Phantom Auto is a service provider that provides teleoperation solutions for autonomous cars. This type of technology prevents issues that cause a self-driving car to freeze up or get stuck. The idea behind this service is that a remote human operator can take over when the artificial intelligence system is unable to make a decision about what to do next. Phantom Auto delivers real-time operational assistance and communications.
Background and Experience of Phantom Auto’s Founders
Phantom Auto’s staff has experience in app design, artificial intelligence, and gaming. Shai Magzimof, the company’s CEO, has founded multiple successful tech companies. The firm’s co-founder is Elliot Katz, who has served as a legal advisor for governmental agencies, automakers, and technology companies.
Andrew Gryaznov, another co-founder, has experience in vehicle telemetry and time-critical network communications. Ohad Dvir, a fourth co-founder, has a background in the areas of vehicle systems engineering and robotics. All of this experience with navigating the regulation, programming, and engineering of self-driving car technology gives Phantom Auto a solid base for the development, testing, and implementation of time-critical teleoperation solutions.
Phantom Auto’s Remote-Controlled Driver Technology
The remote-controlled technology made by Phantom Auto is designed to bridge the technological gap of vehicle autonomy from 98 percent to 100 percent. The company’s real-time, remote-controlled human intervention solves that missing 2 percent of the puzzle for taking ride-sharing trips in an autonomous car. In many cases, that 2 percent is a difficult situation.
It could be a scenario that the artificial intelligence system has never encountered before and does not know how to make a decision about. Having an experienced human driver take over the decision-making on a temporary basis could get the vehicle over the hump of indecision, allowing it to get back on track once it has information that it knows how to analyze.
What the Remote-Operated Technology Does
During a test ride, the operator will sit at a station with five monitors that show the road conditions around the autonomous car. The Phantom Auto remote operator will also have a steering wheel, gas pedal, and brake pedal setup. Inside of the test vehicle, there is another monitor so that the passengers can see and hear the remote operator. This integrated communications system allows the remote operator to get more real-time information, which could be important to the decision-making process and the safety of the vehicle’s occupants.
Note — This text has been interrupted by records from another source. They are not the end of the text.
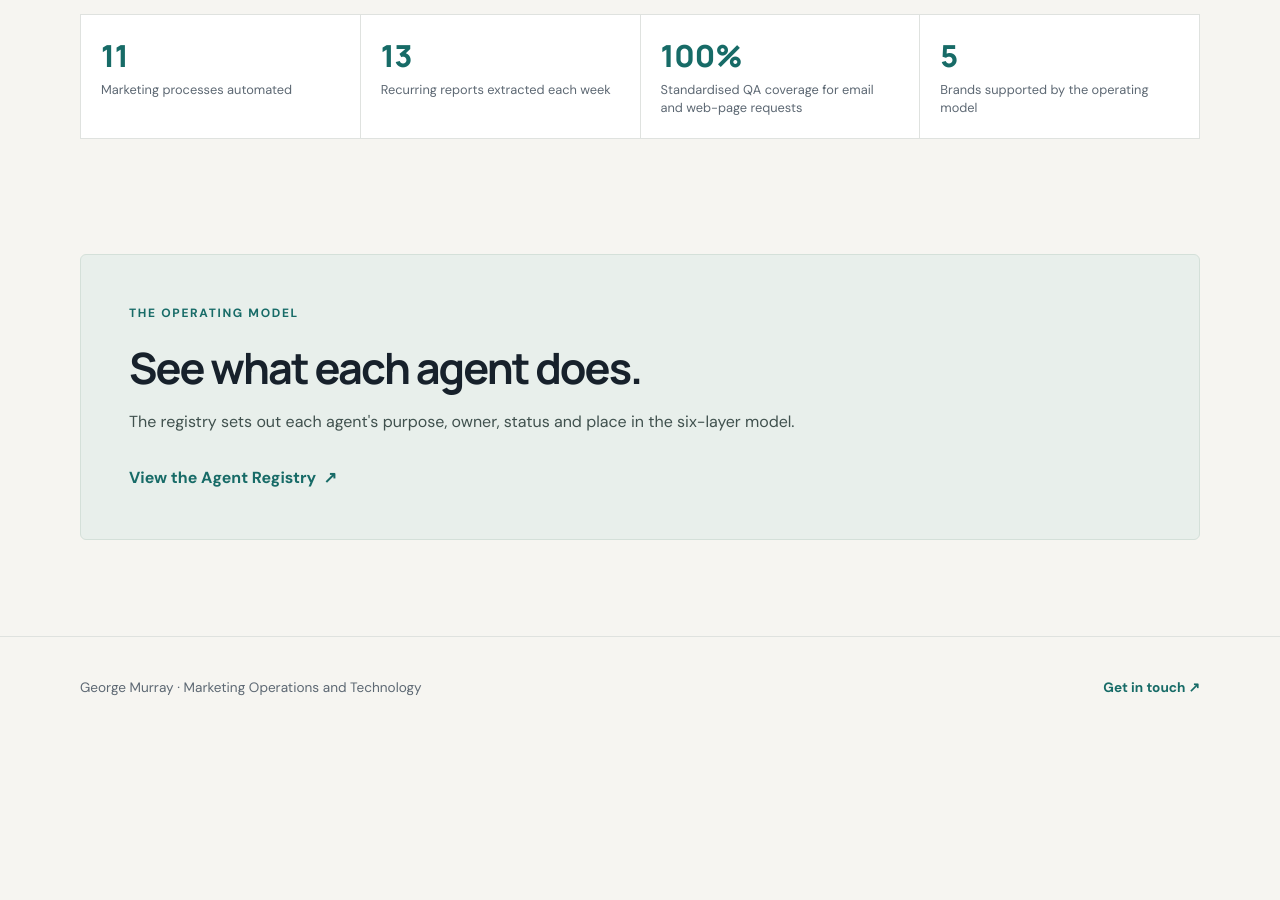
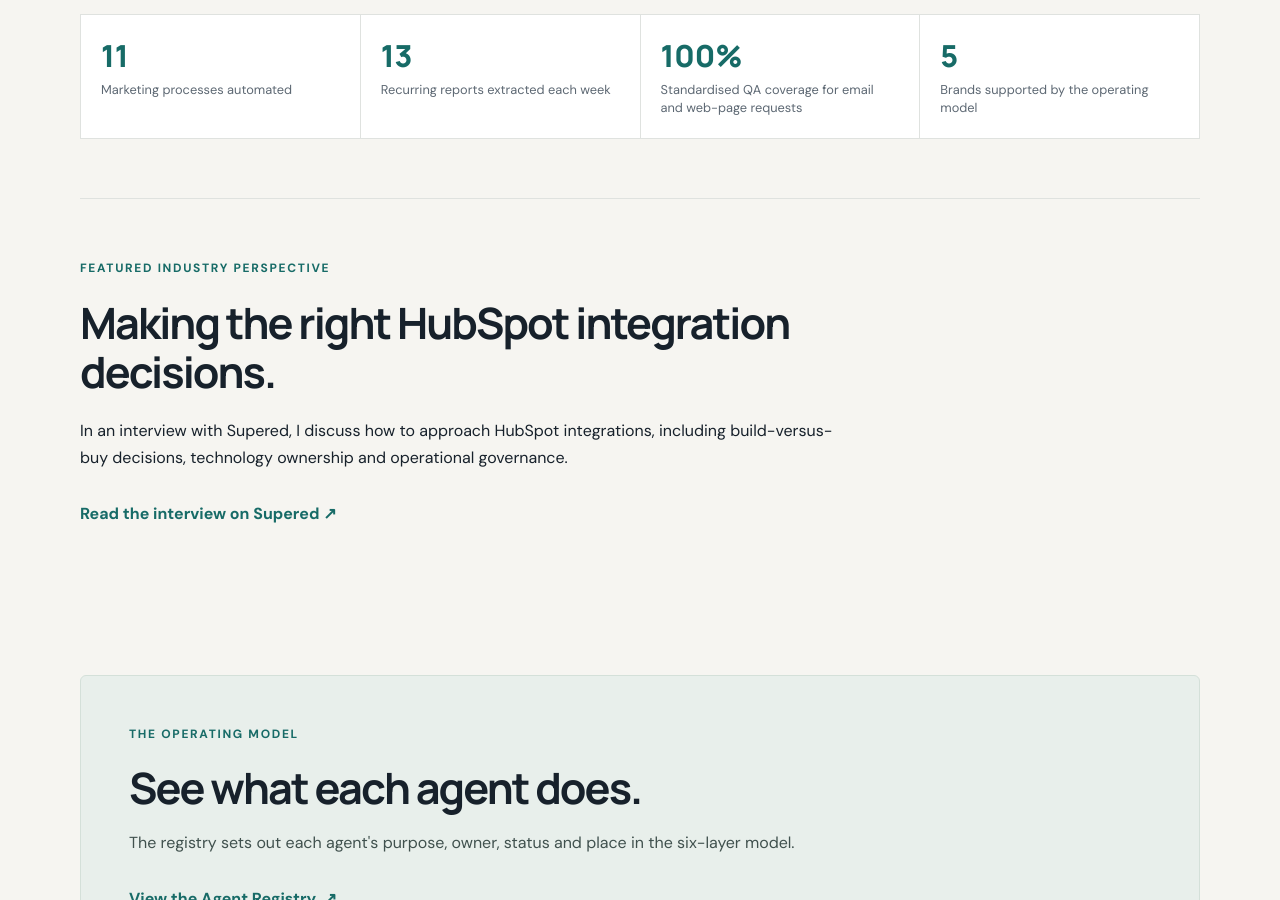
Before and after one commit to georgefwmurray/Marketing-Operations-Control-Centre, a Jekyll site: the page built from Results.md, in a window 1280 px wide and 900 px high, scrolled down 3076 px. Built offline with Jekyll 4.4.1, drawn with Linux system fonts in a browser that asks for light colours; before the commit the page ends 3813 px from its top, so only the background shows below that.

Commit message:
Add featured Supered HubSpot integration interview to results

```diff
--- a/Results.md
+++ b/Results.md
@@ -70,6 +70,15 @@ description: "Results from the Marketing Operations Control Centre, including 13
   </div>
 </section>
 
+<section class="content-section">
+  <div class="section-heading">
+    <p class="eyebrow">Featured industry perspective</p>
+    <h2>Making the right HubSpot integration decisions.</h2>
+    <p>In an interview with Supered, I discuss how to approach HubSpot integrations, including build-versus-buy decisions, technology ownership and operational governance.</p>
+    <p><a class="text-link" href="https://www.supered.io/blog/hubspot-custom-integration/" target="_blank" rel="noopener">Read the interview on Supered ↗</a></p>
+  </div>
+</section>
+
 <section class="closing-panel">
   <p class="eyebrow">The operating model</p>
   <h2>See what each agent does.</h2>
```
The test car that Phantom Auto has used for its remote driver system is a Lincoln MKX. This car has electronically controlled brakes, steering, and transmission—all characteristics that facilitate the remote takeover process. The remote driver could potentially steer the autonomous car, slow it down, and accelerate it. As of April 2018, Phantom Auto’s technology is brand neutral, which means it’s designed to work with any make or model of self-driving car.
Testing of the Technology
Phantom Auto’s technology features low latency, or a delay, in data transmission. This is a key aspect of what allows a person to take over control from the artificial intelligence that operates the autopilot. According to Shai Magzimof, the technology allows for the bonding of information from different wireless networks. For example, it can combine the information from AT&T, Sprint, and Verizon’s systems.
This allows for improved connection times and speeds, which is key to getting the information from a self-driving car’s artificial intelligence system. Tests in Silicon Valley and Las Vegas have allowed Phantom Auto to improve its level of latency. In turn, this has created a smoother transition from the artificial intelligence to the remote human driver. Phantom Auto’s service is intended to be used for low-speed situations, primarily for the convenience of a self-driving car’s passengers.
Areas of Expertise
The last 2 percent of getting from here to there in an autonomous car often involves tricky situations on the road. Therefore, Phantom Auto has developed four areas of expertise for its remote human controllers of the self-driving cars. These areas of expertise include road construction, instructions from public safety officials, severe weather, and passenger support. For example, a self-driving car that has to navigate through an area where a police officer is directing traffic could have a tricky time understanding hand signals. The human takeover would allow for safe navigation in that situation.
Goals for the Future
Phantom Auto’s technology might also be useful for commercial autonomous vehicle needs, such as navigating a delivery truck for the last mile of its route. This could include backing up a truck into a loading or unloading bay. In these cases, the artificial intelligence systems could do nearly all of the driving, and a remote operator could finish up those last couple of steps to complete the route.